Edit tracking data
-------------------------
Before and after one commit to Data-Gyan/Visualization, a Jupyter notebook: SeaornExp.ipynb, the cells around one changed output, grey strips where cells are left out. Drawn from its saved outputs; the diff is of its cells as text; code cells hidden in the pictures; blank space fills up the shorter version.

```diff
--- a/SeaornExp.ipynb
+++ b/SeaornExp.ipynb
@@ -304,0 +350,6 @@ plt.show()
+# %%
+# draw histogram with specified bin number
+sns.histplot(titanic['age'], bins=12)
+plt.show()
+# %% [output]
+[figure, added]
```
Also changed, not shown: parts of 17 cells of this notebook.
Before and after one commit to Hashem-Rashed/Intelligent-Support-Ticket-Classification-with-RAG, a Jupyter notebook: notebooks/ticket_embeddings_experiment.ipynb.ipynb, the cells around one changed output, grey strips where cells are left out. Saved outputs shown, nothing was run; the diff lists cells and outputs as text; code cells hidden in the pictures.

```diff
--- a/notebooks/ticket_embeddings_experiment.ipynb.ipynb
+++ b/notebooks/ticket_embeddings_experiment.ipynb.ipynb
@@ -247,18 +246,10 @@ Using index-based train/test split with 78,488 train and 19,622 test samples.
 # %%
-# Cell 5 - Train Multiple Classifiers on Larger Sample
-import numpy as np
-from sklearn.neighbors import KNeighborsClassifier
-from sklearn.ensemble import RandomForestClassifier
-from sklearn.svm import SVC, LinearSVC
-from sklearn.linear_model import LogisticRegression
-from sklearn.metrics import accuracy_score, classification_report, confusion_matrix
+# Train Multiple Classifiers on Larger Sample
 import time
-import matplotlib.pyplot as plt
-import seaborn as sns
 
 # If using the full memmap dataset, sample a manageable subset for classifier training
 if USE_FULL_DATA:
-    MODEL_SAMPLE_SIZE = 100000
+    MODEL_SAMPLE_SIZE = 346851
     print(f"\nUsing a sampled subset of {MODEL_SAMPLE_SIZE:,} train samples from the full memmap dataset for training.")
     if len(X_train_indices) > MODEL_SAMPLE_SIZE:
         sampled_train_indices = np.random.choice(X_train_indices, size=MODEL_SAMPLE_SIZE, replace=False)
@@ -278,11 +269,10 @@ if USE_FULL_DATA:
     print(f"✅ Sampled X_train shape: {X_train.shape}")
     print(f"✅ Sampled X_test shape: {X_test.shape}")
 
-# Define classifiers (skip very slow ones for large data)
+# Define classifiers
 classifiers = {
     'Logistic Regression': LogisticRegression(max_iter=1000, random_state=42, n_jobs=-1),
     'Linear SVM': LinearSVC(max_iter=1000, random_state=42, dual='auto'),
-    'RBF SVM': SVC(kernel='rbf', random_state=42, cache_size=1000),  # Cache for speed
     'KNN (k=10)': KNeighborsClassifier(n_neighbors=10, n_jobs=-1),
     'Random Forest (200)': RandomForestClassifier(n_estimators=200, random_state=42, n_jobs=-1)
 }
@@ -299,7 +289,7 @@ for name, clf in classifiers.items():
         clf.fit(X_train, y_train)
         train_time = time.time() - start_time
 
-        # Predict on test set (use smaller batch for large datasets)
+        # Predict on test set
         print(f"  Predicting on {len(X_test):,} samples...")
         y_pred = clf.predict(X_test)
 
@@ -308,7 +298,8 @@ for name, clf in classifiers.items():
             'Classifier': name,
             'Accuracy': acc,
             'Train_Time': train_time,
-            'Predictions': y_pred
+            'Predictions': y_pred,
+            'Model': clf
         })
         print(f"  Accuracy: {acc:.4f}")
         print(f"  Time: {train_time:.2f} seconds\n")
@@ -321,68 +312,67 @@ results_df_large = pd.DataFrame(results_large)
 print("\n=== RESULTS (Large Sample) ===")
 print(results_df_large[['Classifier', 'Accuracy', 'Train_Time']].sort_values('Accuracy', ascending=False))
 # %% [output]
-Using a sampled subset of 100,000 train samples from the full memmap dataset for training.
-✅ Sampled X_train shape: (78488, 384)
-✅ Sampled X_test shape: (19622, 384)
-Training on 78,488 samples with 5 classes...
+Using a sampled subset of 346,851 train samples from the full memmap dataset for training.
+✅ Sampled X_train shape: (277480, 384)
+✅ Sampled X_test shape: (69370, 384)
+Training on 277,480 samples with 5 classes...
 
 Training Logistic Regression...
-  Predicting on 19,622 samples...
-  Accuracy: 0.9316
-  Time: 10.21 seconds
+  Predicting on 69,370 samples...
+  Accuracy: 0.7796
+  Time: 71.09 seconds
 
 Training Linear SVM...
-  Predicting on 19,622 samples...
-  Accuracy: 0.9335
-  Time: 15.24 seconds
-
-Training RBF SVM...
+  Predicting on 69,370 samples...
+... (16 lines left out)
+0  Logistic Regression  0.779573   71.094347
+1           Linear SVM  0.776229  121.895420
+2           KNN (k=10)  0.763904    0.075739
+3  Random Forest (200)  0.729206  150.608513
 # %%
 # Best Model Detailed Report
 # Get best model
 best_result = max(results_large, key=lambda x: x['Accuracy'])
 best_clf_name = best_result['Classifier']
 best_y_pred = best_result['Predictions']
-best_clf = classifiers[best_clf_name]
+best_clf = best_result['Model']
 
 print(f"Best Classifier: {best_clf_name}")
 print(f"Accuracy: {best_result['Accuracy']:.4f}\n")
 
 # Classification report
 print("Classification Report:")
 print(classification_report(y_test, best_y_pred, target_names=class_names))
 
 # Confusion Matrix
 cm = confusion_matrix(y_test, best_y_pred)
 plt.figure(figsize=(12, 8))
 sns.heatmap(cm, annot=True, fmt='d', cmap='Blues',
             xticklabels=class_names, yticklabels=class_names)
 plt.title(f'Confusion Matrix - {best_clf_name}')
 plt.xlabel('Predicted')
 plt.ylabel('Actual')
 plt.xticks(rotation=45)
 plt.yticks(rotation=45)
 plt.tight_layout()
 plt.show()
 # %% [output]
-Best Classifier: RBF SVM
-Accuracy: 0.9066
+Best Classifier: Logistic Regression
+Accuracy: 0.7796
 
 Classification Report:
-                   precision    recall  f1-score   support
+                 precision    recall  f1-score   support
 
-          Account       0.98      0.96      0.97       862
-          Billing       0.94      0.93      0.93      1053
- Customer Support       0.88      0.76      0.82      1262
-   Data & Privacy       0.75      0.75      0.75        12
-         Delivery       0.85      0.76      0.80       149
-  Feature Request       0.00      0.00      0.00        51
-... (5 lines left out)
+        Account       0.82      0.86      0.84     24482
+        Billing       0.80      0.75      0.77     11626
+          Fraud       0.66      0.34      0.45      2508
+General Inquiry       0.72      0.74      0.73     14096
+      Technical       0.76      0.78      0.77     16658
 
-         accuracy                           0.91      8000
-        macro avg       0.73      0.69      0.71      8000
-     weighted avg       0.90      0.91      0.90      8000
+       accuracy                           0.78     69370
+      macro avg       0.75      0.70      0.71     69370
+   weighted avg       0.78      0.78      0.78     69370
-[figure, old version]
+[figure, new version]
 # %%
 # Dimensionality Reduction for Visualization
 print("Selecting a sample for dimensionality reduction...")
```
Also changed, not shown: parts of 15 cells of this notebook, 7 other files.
-------------------------
The lines that contain the word "items" are wanted; copy each of them from the records.

→ **Task response**
@@ -299,7 +289,7 @@ for name, clf in classifiers.items():
@@ -308,7 +298,8 @@ for name, clf in classifiers.items():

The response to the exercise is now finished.